EWG’s website is full of good resources. They have a searchable database (and app!) called Skin Deep that has all kinds of great information on which cosmetics are better for your body. They also have helpful guides on topics such as pesticides in produce, GMO foods, and healthy cleaning products. They also advocate for healthier products and will send you updates on the latest political happenings in regards to food and product safety.
The Food Facts website is a great resource that gives you information on allergies, nutrition, and ingredients of many products. A grade is assigned to each product to help you decide what to purchase. You can set up a free profile and choose which allergies should be considered in your searches.
AllergyEats is the best place to go to find out if other food allergy diners have eaten at a particular restaurant, the level of accommodation they received for their allergy, and any comments they have about the restaurant. The diner making the recommendation has the option of listing which allergy they have, and that is helpful since someone with one food allergy may have a completely different experience from someone with another food allergy. This is a must-have app for traveling or trying new restaurants, and it’s free!

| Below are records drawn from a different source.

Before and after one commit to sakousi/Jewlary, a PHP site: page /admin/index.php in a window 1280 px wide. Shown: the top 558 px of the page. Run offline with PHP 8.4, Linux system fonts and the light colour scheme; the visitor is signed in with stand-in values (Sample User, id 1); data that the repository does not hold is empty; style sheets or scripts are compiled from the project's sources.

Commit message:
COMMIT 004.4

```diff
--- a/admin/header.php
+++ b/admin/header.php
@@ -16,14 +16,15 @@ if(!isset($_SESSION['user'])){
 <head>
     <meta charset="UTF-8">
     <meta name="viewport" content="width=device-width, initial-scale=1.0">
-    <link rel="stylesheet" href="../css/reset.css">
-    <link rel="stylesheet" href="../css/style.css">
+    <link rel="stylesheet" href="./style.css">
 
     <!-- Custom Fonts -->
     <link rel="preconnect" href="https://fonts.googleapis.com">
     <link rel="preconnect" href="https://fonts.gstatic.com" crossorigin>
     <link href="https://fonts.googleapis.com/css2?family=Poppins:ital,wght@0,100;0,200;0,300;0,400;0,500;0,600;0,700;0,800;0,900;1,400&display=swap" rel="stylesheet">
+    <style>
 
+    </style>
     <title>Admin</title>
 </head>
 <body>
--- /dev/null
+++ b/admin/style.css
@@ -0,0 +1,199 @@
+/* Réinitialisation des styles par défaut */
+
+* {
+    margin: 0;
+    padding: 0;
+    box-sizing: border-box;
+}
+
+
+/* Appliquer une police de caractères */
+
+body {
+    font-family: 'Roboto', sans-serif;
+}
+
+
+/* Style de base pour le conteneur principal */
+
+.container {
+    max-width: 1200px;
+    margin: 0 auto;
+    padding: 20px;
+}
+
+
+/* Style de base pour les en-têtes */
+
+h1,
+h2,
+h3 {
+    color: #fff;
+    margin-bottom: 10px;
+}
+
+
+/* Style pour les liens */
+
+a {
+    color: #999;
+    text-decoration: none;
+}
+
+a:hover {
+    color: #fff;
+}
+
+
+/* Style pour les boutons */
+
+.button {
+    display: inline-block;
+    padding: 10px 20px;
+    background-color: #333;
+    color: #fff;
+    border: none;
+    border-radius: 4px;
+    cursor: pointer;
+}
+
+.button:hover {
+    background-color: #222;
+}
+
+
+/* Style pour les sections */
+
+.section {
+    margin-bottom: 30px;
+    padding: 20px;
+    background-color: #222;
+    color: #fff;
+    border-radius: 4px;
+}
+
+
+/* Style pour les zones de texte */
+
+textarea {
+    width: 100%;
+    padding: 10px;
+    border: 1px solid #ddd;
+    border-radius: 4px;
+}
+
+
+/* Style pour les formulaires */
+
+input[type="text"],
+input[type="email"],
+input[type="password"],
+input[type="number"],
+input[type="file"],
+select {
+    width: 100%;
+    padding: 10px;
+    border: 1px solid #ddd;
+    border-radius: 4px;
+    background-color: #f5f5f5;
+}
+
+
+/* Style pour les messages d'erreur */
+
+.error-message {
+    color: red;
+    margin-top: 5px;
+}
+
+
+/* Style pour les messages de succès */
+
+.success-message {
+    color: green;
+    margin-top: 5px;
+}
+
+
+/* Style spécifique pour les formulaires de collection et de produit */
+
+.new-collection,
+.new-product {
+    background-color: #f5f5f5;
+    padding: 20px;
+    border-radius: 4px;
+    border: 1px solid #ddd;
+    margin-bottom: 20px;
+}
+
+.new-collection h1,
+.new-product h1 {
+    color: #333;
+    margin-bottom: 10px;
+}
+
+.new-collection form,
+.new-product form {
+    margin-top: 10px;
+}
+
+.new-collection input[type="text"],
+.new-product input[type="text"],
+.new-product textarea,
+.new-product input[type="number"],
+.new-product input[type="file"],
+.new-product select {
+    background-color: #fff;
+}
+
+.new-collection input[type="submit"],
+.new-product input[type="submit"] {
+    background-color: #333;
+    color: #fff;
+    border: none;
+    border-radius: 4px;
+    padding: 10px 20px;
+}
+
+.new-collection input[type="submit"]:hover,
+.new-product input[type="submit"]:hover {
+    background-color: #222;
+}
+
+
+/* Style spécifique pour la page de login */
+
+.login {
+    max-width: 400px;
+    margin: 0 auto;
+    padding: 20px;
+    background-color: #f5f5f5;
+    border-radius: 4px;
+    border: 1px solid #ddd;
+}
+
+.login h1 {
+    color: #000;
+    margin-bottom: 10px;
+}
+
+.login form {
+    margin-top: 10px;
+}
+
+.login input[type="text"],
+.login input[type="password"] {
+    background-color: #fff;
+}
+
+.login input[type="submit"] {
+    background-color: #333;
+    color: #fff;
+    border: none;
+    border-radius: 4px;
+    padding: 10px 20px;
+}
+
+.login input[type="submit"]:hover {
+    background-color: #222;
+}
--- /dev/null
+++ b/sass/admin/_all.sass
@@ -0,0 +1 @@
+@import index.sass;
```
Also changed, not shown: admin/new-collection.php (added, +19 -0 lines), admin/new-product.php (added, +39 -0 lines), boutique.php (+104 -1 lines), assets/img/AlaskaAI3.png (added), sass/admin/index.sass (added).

FARE is a great website for anyone dealing with food allergies. They provide the latest news and research on food allergies, provide food allergy advocacy, and recently launched a new site dedicated to eating out. SafeFARE is a site produced by FARE to assist diners with tips and resources on how to eat out with a food allergy and even provides resources to restaurants. My favorite resource is the “Food Allergy Chef Card” which you can hand to your restaurant server or manager to assist you in having an allergy-free experience.
FAACT has a lot of great educational tools, provides advocacy assistance with government, civil rights and disability (ADA) laws. They also provide current news and information related to food allergies and product recalls.
Apps for iPhone
iAvoid is a simple app that allows you to program your allergies (peanuts, soy, fish, tree nuts, shellfish, milk, egg, wheat), and it will give you a list of the most common ingredients and other ingredients that may contain your allergy. It’s not a comprehensive list, but it does list a lot of common ingredients.
iCanEat (costs $$)
This is a great app, especially for traveling and meals on the go. Many common fast food chains are listed on this app, and it will give you allergen information based on your preferences. Just beware that because the FDA does not require anyone to list soybean oil or soy lecithin, you could still be getting some of those ingredients.
There are also a few other good apps listed on Healthline’s article called “The 12 Best Allergy iPhone & Android Apps of 2013.” Some of these are paid apps, so I have not purchased them, but let me know if you have found success with any of them.
A word on one app that may not be that helpful for soyvivors:
iEatOut (costs $$) is an app that helps you determine which items at ethnic restaurants are suitable for your particular allergy. It even tells you what ingredients to avoid in a particular type of food. The problem is that so much of ethnic food can contain soy that is basically rules out almost everything in the app. It’s certainly not the fault of the app, and I am sure it is great for other food allergies, but unfortunately as many of us will attest, it seems that soy is in almost EVERYTHING.
Calling all Soyvivors: Do you have any great sites or apps that I should add to the list? Keep checking back for updates!